Stored records
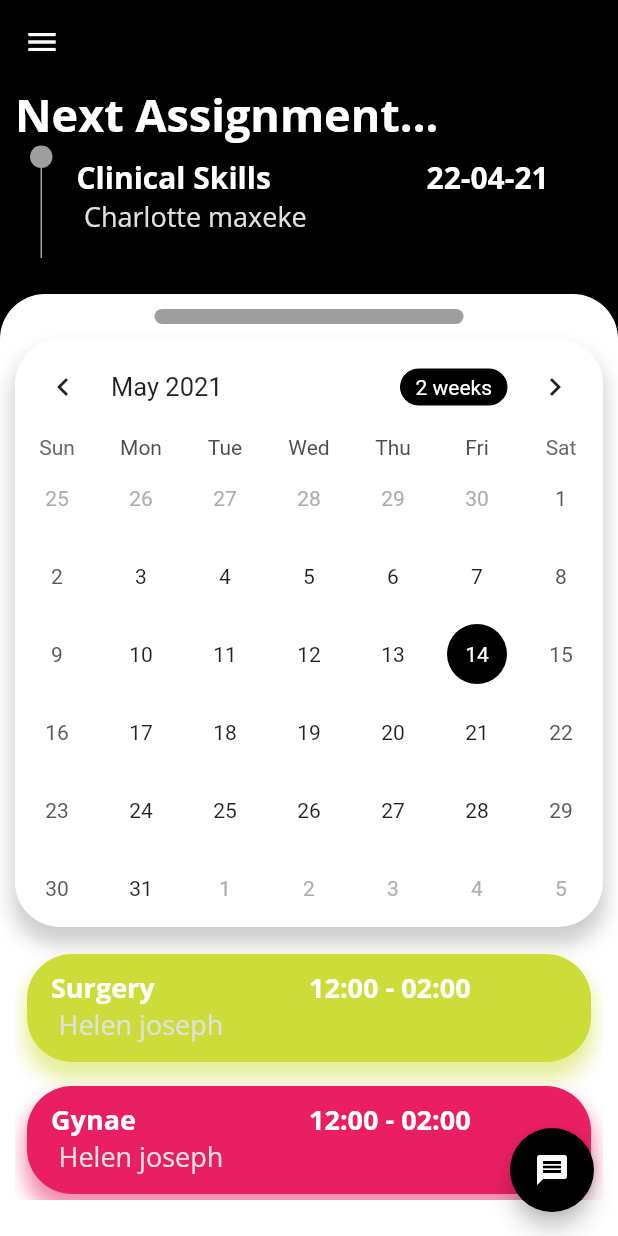
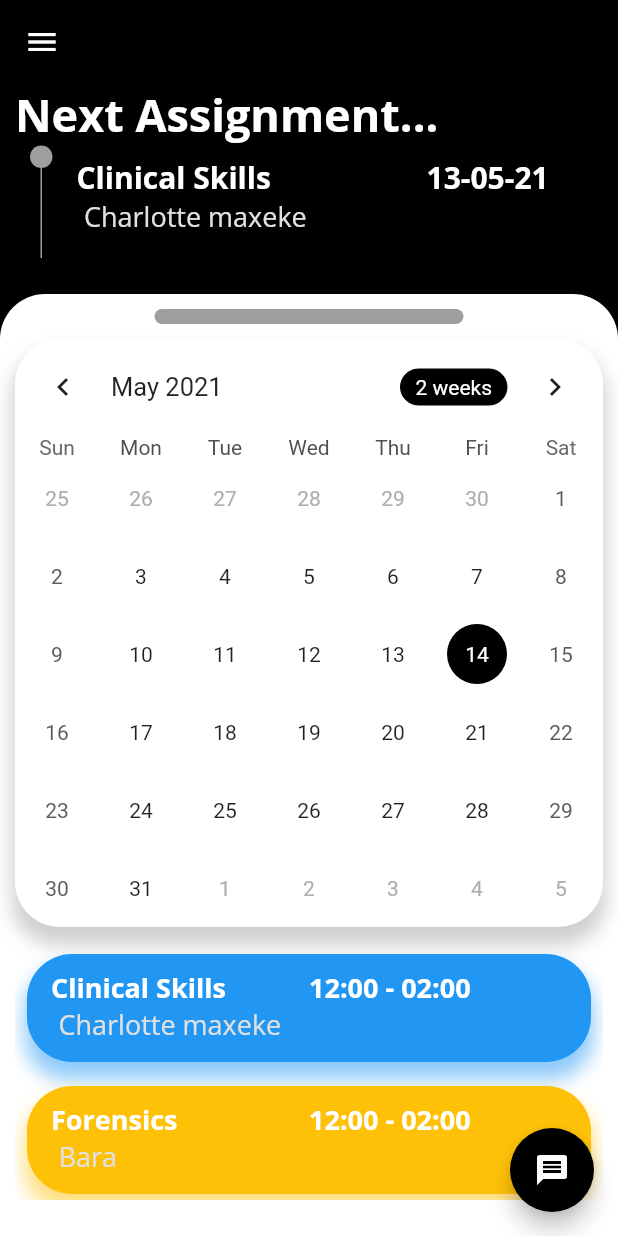
Before and after one commit to RXRider1451/Software-Design-Project, a Flutter app: the HomeScreen screen opened directly, on a phone screen of 412 x 824 dp. Run offline on Flutter 3.47's test engine with Material 2 defaults, Android fonts, the phone set to English and light mode, and no system bars; drawn by our look-alikes of table_calendar; our stand-ins replace flutter_spinkit, fluttertoast, form_field_validator, google_fonts, google_sign_in, lottie and 1 more; accounts and stored records are empty; statements that could not run were skipped.

Commit message:
fixed some bugs and added end btn

```diff
--- a/lib/screens/home_screen.dart
+++ b/lib/screens/home_screen.dart
@@ -35,50 +35,50 @@ class _HomeScreenState extends State<HomeScreen> {
   List<TaskModel> studentTasks = [
     TaskModel(
         specialty: 'Clinical Skills',
-        startTime: DateTime(2021, 04, 22, 12),
-        endTime: DateTime(2021, 04, 28, 2),
+        startTime: DateTime(2021, 05, 13, 12),
+        endTime: DateTime(2021, 05, 20, 2),
         location: 'Charlotte maxeke',
         description: 'Description and notes',
         color: Colors.blue),
     TaskModel(
         specialty: 'Forensics ',
-        startTime: DateTime(2021, 04, 28, 12),
-        endTime: DateTime(2021, 05, 05, 2),
+        startTime: DateTime(2021, 05, 13, 12),
+        endTime: DateTime(2021, 05, 22, 2),
         location: 'Bara',
         description: 'Description and notes',
         color: Colors.amber),
     TaskModel(
         specialty: 'Internal medicine',
-        startTime: DateTime(2021, 04, 22, 12),
-        endTime: DateTime(2021, 04, 24, 2),
+        startTime: DateTime(2021, 05, 22, 12),
+        endTime: DateTime(2021, 05, 24, 2),
         location: 'Charlotte maxeke',
         description: 'Description and notes',
         color: Colors.green),
     TaskModel(
         specialty: 'Paediatrics ',
-        startTime: DateTime(2021, 04, 30, 12),
-        endTime: DateTime(2021, 05, 02, 2),
+        startTime: DateTime(2021, 05, 18, 12),
+        endTime: DateTime(2021, 05, 30, 2),
         location: 'Bara',
         description: 'Description and notes',
         color: Colors.deepPurple),
     TaskModel(
         specialty: 'Surgery',
-        startTime: DateTime(2021, 05, 09, 12),
-        endTime: DateTime(2021, 05, 18, 2),
+        startTime: DateTime(2021, 05, 29, 12),
+        endTime: DateTime(2021, 06, 08, 2),
         location: 'Helen joseph',
         description: 'Description and notes',
         color: Colors.lime),
     TaskModel(
         specialty: 'Emergency Med',
-        startTime: DateTime(2021, 05, 11, 12),
-        endTime: DateTime(2021, 05, 13, 2),
+        startTime: DateTime(2021, 06, 03, 12),
+        endTime: DateTime(2021, 06, 13, 2),
         location: 'Helen joseph',
         description: 'Description and notes',
         color: Colors.teal),
     TaskModel(
         specialty: 'Gynae',
-        startTime: DateTime(2021, 05, 13, 12),
-        endTime: DateTime(2021, 05, 20, 2),
+        startTime: DateTime(2021, 06, 13, 12),
+        endTime: DateTime(2021, 06, 20, 2),
         location: 'Helen joseph',
         description: 'Description and notes',
         color: Colors.pink),
@@ -140,6 +140,7 @@ class _HomeScreenState extends State<HomeScreen> {
 
   @override
   Widget build(BuildContext context) {
+    getSharedPref();
     return Scaffold(
       key: _scaffoldKey,
       appBar: AppBar(
@@ -161,32 +162,38 @@ class _HomeScreenState extends State<HomeScreen> {
               child: Stack(
                 children: [
                   Lottie.asset('assets/lottie/waves.json',
-                      height: MediaQuery.of(context).size.height / 4,
+                      height: MediaQuery.of(context).size.height / 2.5,
                       width: MediaQuery.of(context).size.width,
                       fit: BoxFit.fitWidth),
-                  Lottie.asset('assets/lottie/doctor.json',
-                      height: MediaQuery.of(context).size.height / 4,
-                      width: MediaQuery.of(context).size.width,
-                      fit: BoxFit.cover),
-                  Positioned(
-                      top: MediaQuery.of(context).size.height / 3.3,
-                      child: Container(
+                  ListView(
+                    children: [
+                      Lottie.asset('assets/lottie/doctor.json',
+                          height: MediaQuery.of(context).size.height / 4,
+                          width: MediaQuery.of(context).size.width,
+                          fit: BoxFit.cover),
+                      Container(
+                        padding: EdgeInsets.only(top: 80),
                         width: MediaQuery.of(context).size.width,
-                        child: Center(
-                          child: Padding(
-                            padding: const EdgeInsets.only(right: 50.0),
-                            child: Text(
+                        child: Row(
+                          mainAxisAlignment: MainAxisAlignment.center,
+                          children: [
+                            Text(
                               username,
                               style: TextStyle(
                                   color: Colors.white,
                                   fontSize: 15,
                                   fontWeight: FontWeight.bold),
                             ),
-                          ),
+                          ],
                         ),
-                      ))
+                      ),
+                    ],
+                  ),
                 ],
               ),
+            ),
+            SizedBox(
+              height: 30,
             ),
             ListTile(
               onTap: () async {},
--- a/lib/screens/signin.dart
+++ b/lib/screens/signin.dart
@@ -205,6 +205,9 @@ class _SignInScreenState extends State<SignInScreen> {
                                 }
                               }),
                         ),
+                        SizedBox(
+                          height: 15,
+                        ),
                         Container(
                           width: MediaQuery.of(context).size.width * 0.45,
                           height: MediaQuery.of(context).size.height * 0.06,
--- a/pubspec.yaml
+++ b/pubspec.yaml
@@ -35,6 +35,7 @@ dependencies:
   fluttertoast: ^8.0.6
   google_sign_in: ^5.0.2
   http: ^0.13.3
+  flutter_spinkit: "^4.1.2"
 
 dev_dependencies:
   flutter_test:
```
Also changed, not shown: lib/widgets/loading.dart (added, +17 -0 lines), lib/widgets/taskOpenBottomSheet.dart (+73 -19 lines), pubspec.lock.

§ Your assignment
Set down the entries exactly as they appear, with every picture left out.

§ Result
Before and after one commit to RXRider1451/Software-Design-Project, a Flutter app: the HomeScreen screen opened directly, on a phone screen of 412 x 824 dp. Run offline on Flutter 3.47's test engine with Material 2 defaults, Android fonts, the phone set to English and light mode, and no system bars; drawn by our look-alikes of table_calendar; our stand-ins replace flutter_spinkit, fluttertoast, form_field_validator, google_fonts, google_sign_in, lottie and 1 more; accounts and stored records are empty; statements that could not run were skipped.

Commit message:
fixed some bugs and added end btn

```diff
--- a/lib/screens/home_screen.dart
+++ b/lib/screens/home_screen.dart
@@ -35,50 +35,50 @@ class _HomeScreenState extends State<HomeScreen> {
   List<TaskModel> studentTasks = [
     TaskModel(
         specialty: 'Clinical Skills',
-        startTime: DateTime(2021, 04, 22, 12),
-        endTime: DateTime(2021, 04, 28, 2),
+        startTime: DateTime(2021, 05, 13, 12),
+        endTime: DateTime(2021, 05, 20, 2),
         location: 'Charlotte maxeke',
         description: 'Description and notes',
         color: Colors.blue),
     TaskModel(
         specialty: 'Forensics ',
-        startTime: DateTime(2021, 04, 28, 12),
-        endTime: DateTime(2021, 05, 05, 2),
+        startTime: DateTime(2021, 05, 13, 12),
+        endTime: DateTime(2021, 05, 22, 2),
         location: 'Bara',
         description: 'Description and notes',
         color: Colors.amber),
     TaskModel(
         specialty: 'Internal medicine',
-        startTime: DateTime(2021, 04, 22, 12),
-        endTime: DateTime(2021, 04, 24, 2),
+        startTime: DateTime(2021, 05, 22, 12),
+        endTime: DateTime(2021, 05, 24, 2),
         location: 'Charlotte maxeke',
         description: 'Description and notes',
         color: Colors.green),
     TaskModel(
         specialty: 'Paediatrics ',
-        startTime: DateTime(2021, 04, 30, 12),
-        endTime: DateTime(2021, 05, 02, 2),
+        startTime: DateTime(2021, 05, 18, 12),
+        endTime: DateTime(2021, 05, 30, 2),
         location: 'Bara',
         description: 'Description and notes',
         color: Colors.deepPurple),
     TaskModel(
         specialty: 'Surgery',
-        startTime: DateTime(2021, 05, 09, 12),
-        endTime: DateTime(2021, 05, 18, 2),
+        startTime: DateTime(2021, 05, 29, 12),
+        endTime: DateTime(2021, 06, 08, 2),
         location: 'Helen joseph',
         description: 'Description and notes',
         color: Colors.lime),
     TaskModel(
         specialty: 'Emergency Med',
-        startTime: DateTime(2021, 05, 11, 12),
-        endTime: DateTime(2021, 05, 13, 2),
+        startTime: DateTime(2021, 06, 03, 12),
+        endTime: DateTime(2021, 06, 13, 2),
         location: 'Helen joseph',
         description: 'Description and notes',
         color: Colors.teal),
     TaskModel(
         specialty: 'Gynae',
-        startTime: DateTime(2021, 05, 13, 12),
-        endTime: DateTime(2021, 05, 20, 2),
+        startTime: DateTime(2021, 06, 13, 12),
+        endTime: DateTime(2021, 06, 20, 2),
         location: 'Helen joseph',
         description: 'Description and notes',
         color: Colors.pink),
@@ -140,6 +140,7 @@ class _HomeScreenState extends State<HomeScreen> {
 
   @override
   Widget build(BuildContext context) {
+    getSharedPref();
     return Scaffold(
       key: _scaffoldKey,
       appBar: AppBar(
@@ -161,32 +162,38 @@ class _HomeScreenState extends State<HomeScreen> {
               child: Stack(
                 children: [
                   Lottie.asset('assets/lottie/waves.json',
-                      height: MediaQuery.of(context).size.height / 4,
+                      height: MediaQuery.of(context).size.height / 2.5,
                       width: MediaQuery.of(context).size.width,
                       fit: BoxFit.fitWidth),
-                  Lottie.asset('assets/lottie/doctor.json',
-                      height: MediaQuery.of(context).size.height / 4,
-                      width: MediaQuery.of(context).size.width,
-                      fit: BoxFit.cover),
-                  Positioned(
-                      top: MediaQuery.of(context).size.height / 3.3,
-                      child: Container(
+                  ListView(
+                    children: [
+                      Lottie.asset('assets/lottie/doctor.json',
+                          height: MediaQuery.of(context).size.height / 4,
+                          width: MediaQuery.of(context).size.width,
+                          fit: BoxFit.cover),
+                      Container(
+                        padding: EdgeInsets.only(top: 80),
                         width: MediaQuery.of(context).size.width,
-                        child: Center(
-                          child: Padding(
-                            padding: const EdgeInsets.only(right: 50.0),
-                            child: Text(
+                        child: Row(
+                          mainAxisAlignment: MainAxisAlignment.center,
+                          children: [
+                            Text(
                               username,
                               style: TextStyle(
                                   color: Colors.white,
                                   fontSize: 15,
                                   fontWeight: FontWeight.bold),
                             ),
-                          ),
+                          ],
                         ),
-                      ))
+                      ),
+                    ],
+                  ),
                 ],
               ),
+            ),
+            SizedBox(
+              height: 30,
             ),
             ListTile(
               onTap: () async {},
--- a/lib/screens/signin.dart
+++ b/lib/screens/signin.dart
@@ -205,6 +205,9 @@ class _SignInScreenState extends State<SignInScreen> {
                                 }
                               }),
                         ),
+                        SizedBox(
+                          height: 15,
+                        ),
                         Container(
                           width: MediaQuery.of(context).size.width * 0.45,
                           height: MediaQuery.of(context).size.height * 0.06,
--- a/pubspec.yaml
+++ b/pubspec.yaml
@@ -35,6 +35,7 @@ dependencies:
   fluttertoast: ^8.0.6
   google_sign_in: ^5.0.2
   http: ^0.13.3
+  flutter_spinkit: "^4.1.2"
 
 dev_dependencies:
   flutter_test:
```
Also changed, not shown: lib/widgets/loading.dart (added, +17 -0 lines), lib/widgets/taskOpenBottomSheet.dart (+73 -19 lines), pubspec.lock.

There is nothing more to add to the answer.